» **TASK TO COMPLETE**:
Only the number is needed: how many lines of the entries below contain the word "find".

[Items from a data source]

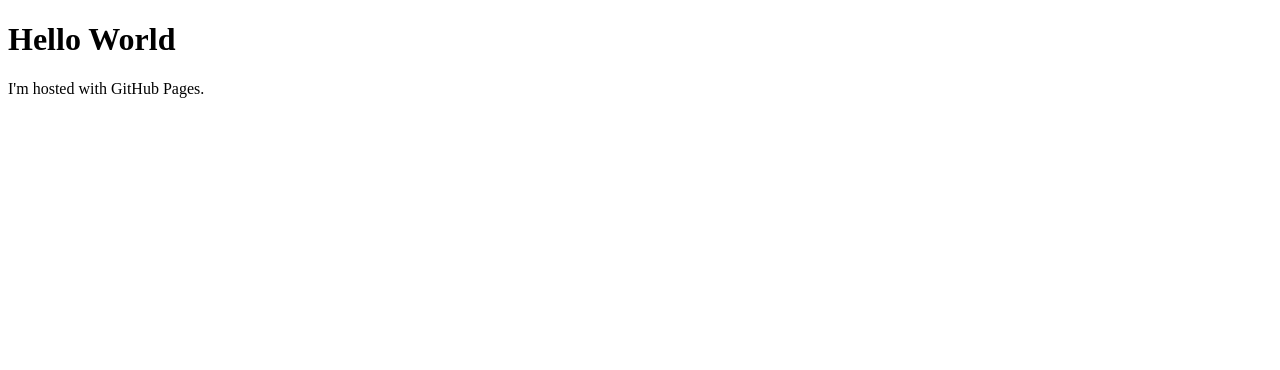
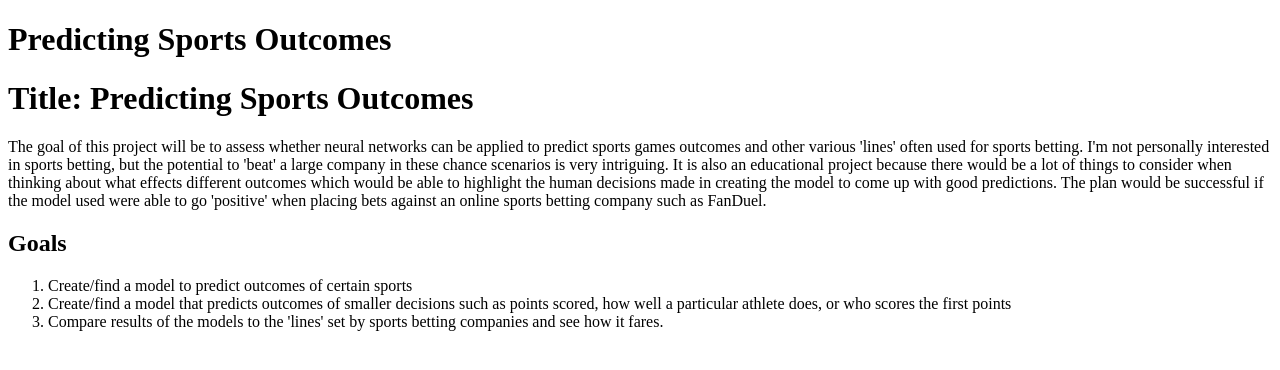
Before and after one commit to CameronHatler/CameronHatler.github.io, a plain HTML site: page index.html in a window 1280 px wide. Drawn offline with Linux system fonts and the light colour scheme.

Commit message:
Update Website

```diff
--- a/index.html
+++ b/index.html
@@ -1,7 +1,16 @@
 <!DOCTYPE html>
 <html>
+<header>
+	<h1>Predicting Sports Outcomes</h1>
+</header>
 <body>
-	<h1>Hello World</h1>
-	<p>I'm hosted with GitHub Pages.</p>
+	<h1> Title: Predicting Sports Outcomes </h1>
+	<p>The goal of this project will be to assess whether neural networks can be applied to predict sports games outcomes and other various 'lines' often used for sports betting. I'm not personally interested in sports betting, but the potential to 'beat' a large company in these chance scenarios is very intriguing. It is also an educational project because there would be a lot of things to consider when thinking about what effects different outcomes which would be able to highlight the human decisions made in creating the model to come up with good predictions. The plan would be successful if the model used were able to go 'positive' when placing bets against an online sports betting company such as FanDuel. </p>
+	<h2> Goals </h2>
+	<ol>
+		<li> Create/find a model to predict outcomes of certain sports </li>
+		<li> Create/find a model that predicts outcomes of smaller decisions such as points scored, how well a particular athlete does, or who scores the first points </li>
+		<li> Compare results of the models to the 'lines' set by sports betting companies and see how it fares. </li>
+	</ol>
 </body>
 </html>
```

» **RESULT FOR THIS EXERCISE**:
2